Download PDF Print Page Citation Share Link

Last Updated on July 29, 2019, by eNotes Editorial. Word Count: 261

1. Would John Ridd: Yeoman of Exmoor have been a better name for this novel? Consider that Ridd, as narrator and hero, appears in many more scenes than Lorna does.

2. Some critics have compared John Ridd to Huckleberry Finn. Each tells his story in his own distinctive voice. Do...

(The entire section contains 261 words.)

Unlock This Study Guide Now

Start your 48-hour free trial to unlock this Lorna Doone study guide. You'll get access to all of the Lorna Doone content, as well as access to more than 30,000 additional guides and more than 350,000 Homework Help questions answered by our experts.

  • Summary
  • Characters
  • Critical Essays
  • Analysis
  • Teaching Guide
Start your 48-Hour Free Trial

1. Would John Ridd: Yeoman of Exmoor have been a better name for this novel? Consider that Ridd, as narrator and hero, appears in many more scenes than Lorna does.

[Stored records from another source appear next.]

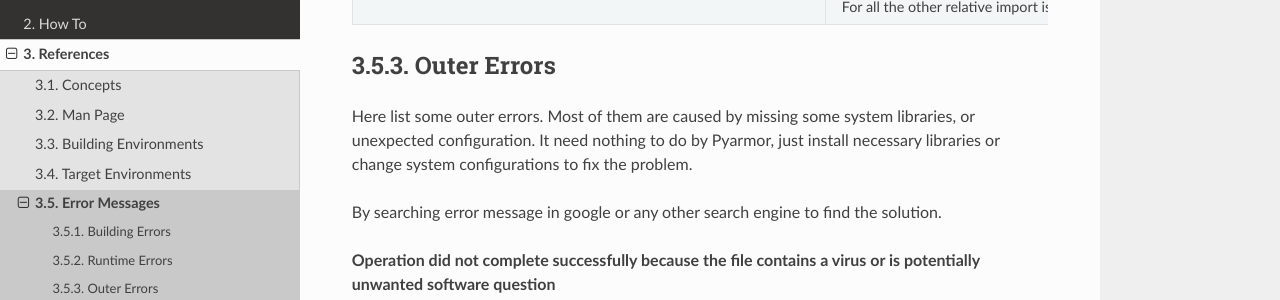
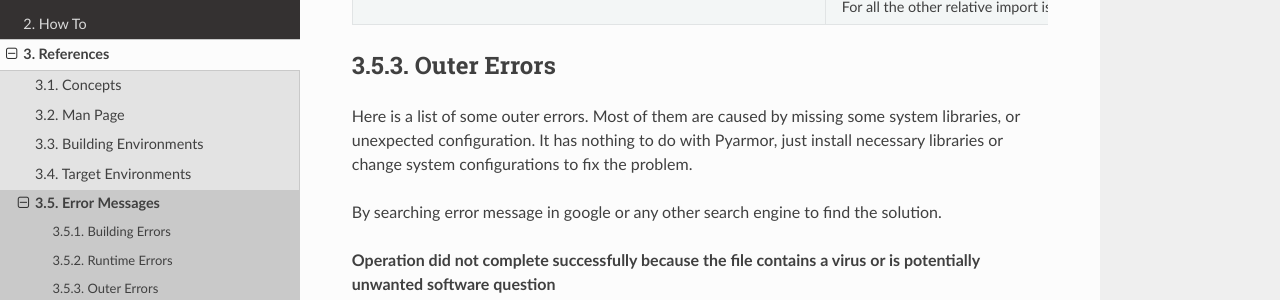
Before and after one commit to dashingsoft/pyarmor, a Sphinx documentation site: the page built from docs/reference/errors.rst, in a window 1280 px wide and 900 px high, scrolled down 2049 px. Shown: the part 151-451 px from the top of the window. Built offline with Sphinx 7.4.7 and the Read the Docs theme 2.0.0, drawn with Linux system fonts in a browser that asks for light colours; some of the changed text lies outside the part shown.

Commit message:
Update errors.rst

```diff
--- a/docs/reference/errors.rst
+++ b/docs/reference/errors.rst
@@ -6,7 +6,7 @@
 
 .. program:: pyarmor gen
 
-Here list all the errors when running :command:`pyarmor` or obfuscated scripts.
+Here are all the list of errors when running :command:`pyarmor` or obfuscated scripts.
 
 If something is wrong, search error message here to find the reason.
 
@@ -153,7 +153,7 @@
 Outer Errors
 ============
 
-Here list some outer errors. Most of them are caused by missing some system libraries, or unexpected configuration. It need nothing to do by Pyarmor, just install necessary libraries or change system configurations to fix the problem.
+Here is a list of some outer errors. Most of them are caused by missing some system libraries, or unexpected configuration. It has nothing to do with Pyarmor, just install necessary libraries or change system configurations to fix the problem.
 
 By searching error message in google or any other search engine to find the solution.
 
```
Also changed, not shown: other parts of docs/reference/errors.rst (+1 -1 lines).
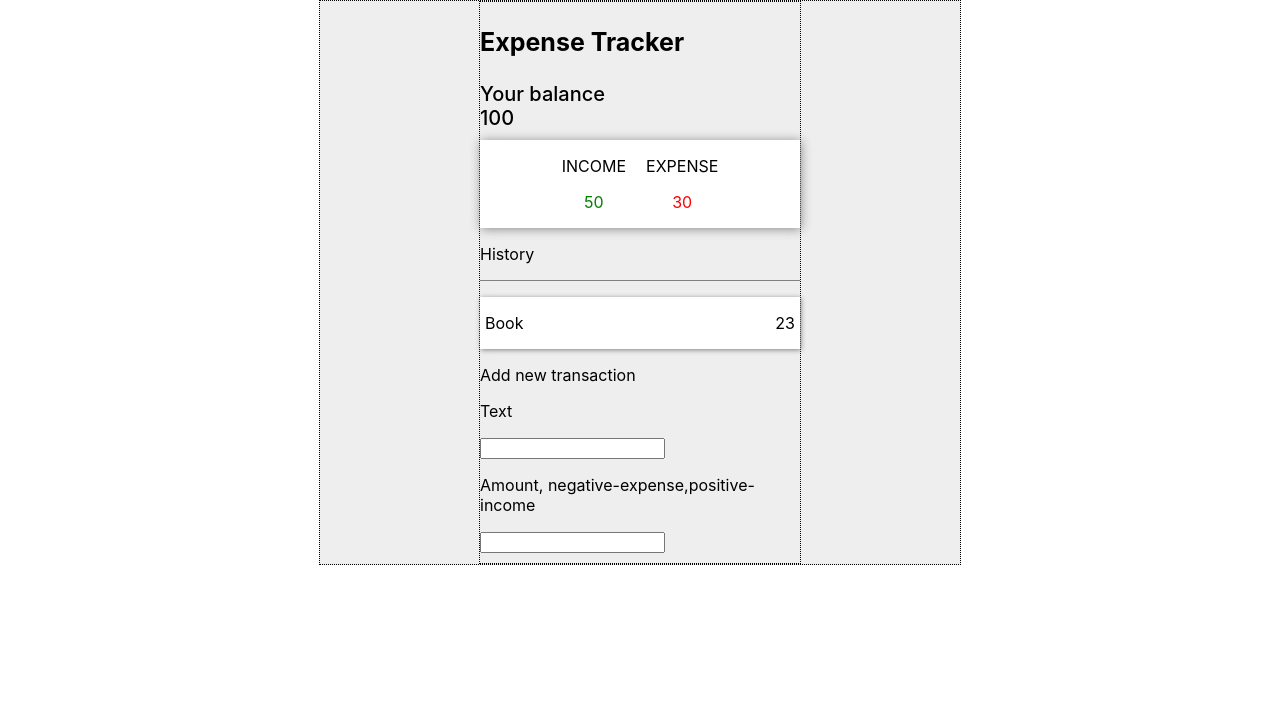
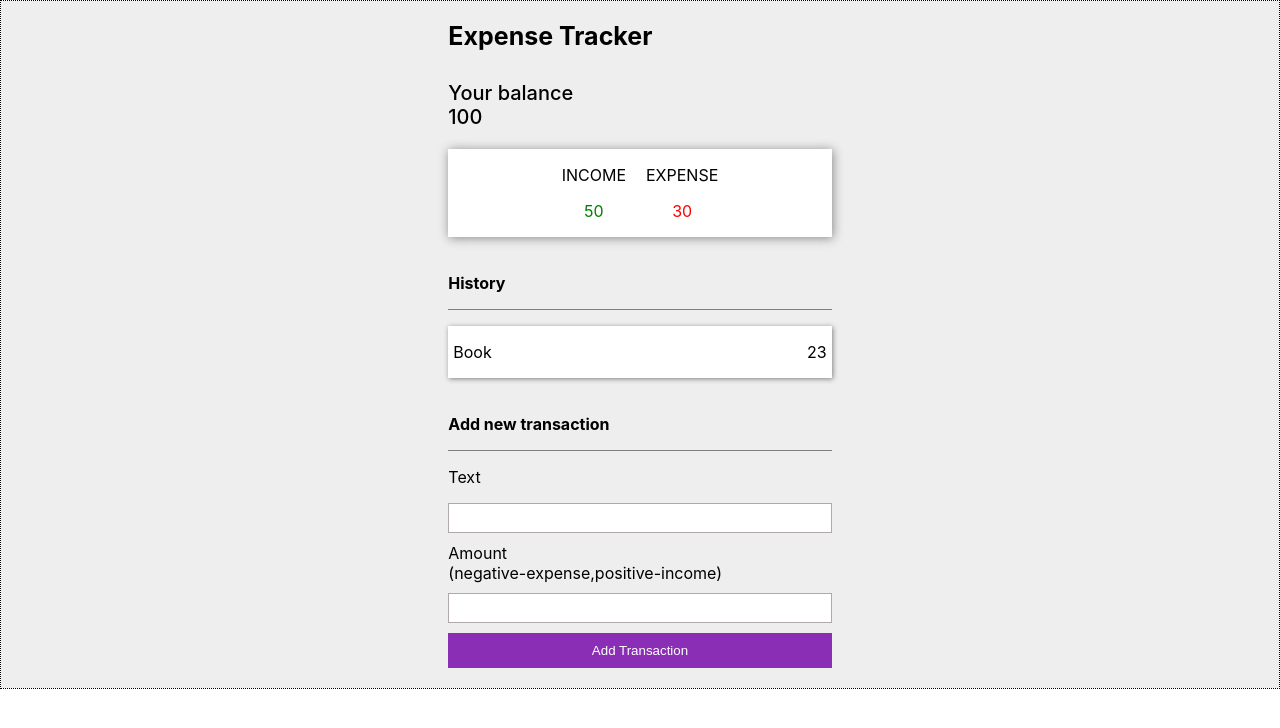
Before and after one commit to abdulmoizshaikh/expense-tracker-app, a React (Create React App) app: page / in a window 1280 px wide. Shown: the top 728 px of the page. Built offline with nearby package versions, Linux system fonts and the light colour scheme.

Commit message:
application UI completed and add transaction work done using context API

```diff
--- a/src/App.css
+++ b/src/App.css
@@ -1,16 +1,30 @@
-#root {
+#root-app {
   background-color: #eee;
-  width: 50%;
+}
+#content {
   margin: 0 auto;
+  width: 30%;
+  height: 100%;
+  display: flex;
+  flex-direction: column;
+  justify-content: center;
 }
 .container {
   margin: 10px 0px;
+  /* background-color: lightblue; */
+  box-sizing: border-box;
 }
 #title {
   font-size: 25px;
   font-weight: bold;
+  margin: 20px 0px;
 }
-
+.MV10 {
+  margin: 10px 0px;
+}
+.bold {
+  font-weight: bold;
+}
 /* .App {
   text-align: center;
 }
--- a/src/App.js
+++ b/src/App.js
@@ -28,12 +28,14 @@ export default function App() {
         transaction: [allTransactions, setAllTransaction],
       }}
     >
-      <div id="root">
-        <p id="title">Expense Tracker</p>
-        <BalanceInquiry />
-        <IncomeExpenseCard />
-        <TransactionHistory />
-        <AddTransaction />
+      <div id="root-app">
+        <div id="content">
+          <p id="title">Expense Tracker</p>
+          <BalanceInquiry />
+          <IncomeExpenseCard />
+          <TransactionHistory />
+          <AddTransaction />
+        </div>
       </div>
     </RootContext.Provider>
   );
--- a/src/components/TransactionHistory/TransactionHistory.js
+++ b/src/components/TransactionHistory/TransactionHistory.js
@@ -20,7 +20,7 @@ const TransactionHistory = () => {
   } = state;
   return (
     <div className="container">
-      <p>History</p>
+      <p className="bold">History</p>
       <p className="hr" />
 
       {/* rendering transaction items here with name and value */}
--- a/src/containers/AddTransaction/AddTransaction.css
+++ b/src/containers/AddTransaction/AddTransaction.css
@@ -0,0 +1,15 @@
+.input {
+  width: 100%;
+  box-sizing: border-box;
+  height: 30px;
+  border: 1px solid #afa9a9;
+}
+
+#add-t-btn {
+  width: 100%;
+  background-color: #8a2fb5;
+  padding: 10px;
+  color: white;
+  margin: 10px 0px;
+  border: none;
+}
--- a/src/containers/AddTransaction/AddTransaction.js
+++ b/src/containers/AddTransaction/AddTransaction.js
@@ -1,25 +1,61 @@
-import React, { useContext } from "react";
+import React, { useContext, useState } from "react";
 import { RootContext } from "../../App";
+import "./AddTransaction.css";
 
 const AddTransaction = () => {
+  const [text, setText] = useState("");
+  const [amount, setAmount] = useState("");
   const state = useContext(RootContext);
   // nested array destructuring with default values
   const {
     transaction: [allTransactions = [], setAllTransaction = {}],
   } = state;
+
+  // methods
+  const onAddTransaction = () => {
+    let transaction = {
+      _id: allTransactions[allTransactions.length - 1]._id + 1,
+      name: text,
+      value: amount,
+    };
+    setAllTransaction([...allTransactions, transaction]);
+    setText("");
+    setAmount("");
+  };
+
   return (
-    <div className="container">
-      <p>Add new transaction</p>
+    <div className="container ">
+      <p className="bold">Add new transaction</p>
+      <p className="hr" />
 
-      <p>Text</p>
       <div>
-        <input type="text" />
+        <p>Text</p>
+        <input
+          type="text"
+          className="input"
+          value={text}
+          onChange={(e) => setText(e.target.value)}
+        />
       </div>
 
       <div>
-        <p>Amount, &#10;&#13; negative-expense,positive-income</p>
-        <input type="text" />
+        <div className="MV10">
+          <span>Amount</span>
+          <br />
+          <span>(negative-expense,positive-income)</span>
+        </div>
+
+        <input
+          type="text"
+          className="input"
+          value={amount}
+          onChange={(e) => setAmount(e.target.value)}
+        />
       </div>
+
+      <button id="add-t-btn" onClick={onAddTransaction}>
+        Add Transaction
+      </button>
     </div>
   );
 };
```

2. Some critics have compared John Ridd to Huckleberry Finn. Each tells his story in his own distinctive voice. Do you agree?

3. "Girt John Ridd" is a regional wrestling champion. Does Blackmore present this part of Ridd's character convincingly? How does Ridd's experience as a wrestler help him in his struggle against the Doones?

4. John Ridd is an attractive character. How does he convince the reader of this without resorting to bragging, something he says he hates to hear men do?

5. Lorna Doone, later Lorna Dugal, is a noblewoman. Even though she has lived with the savage Doones for years, her speech and behavior point to her upper-class background before her true identity is known. Is she a believable heroine?

6. Carver Doone is John Ridd's counterpart in the novel. Does Blackmore present him as simply an evil individual, or as the personification of an evil force?

7. How do Ruth Huckaback and John's sister Eliza differ from John Ridd's stereotypical ideas about women?

8. Is Carver Doone's father, the Counsellor, really any worse than Lord Jeffreys, a historical character Blackmore presents in Lorna Doone?

9. Blackmore insists that Lorna Doone is a romance rather than a historical novel. Does he succeed in blending fiction and history in his treatment of the Battle of Sedgemoor?

10. Blackmore has been acclaimed for his presentation of natural scenes in his books. Cite examples in Lorna Doone that justify this reputation.

Illustration of PDF document

Download Lorna Doone Study Guide

Subscribe Now
Previous

Ideas for Reports and Papers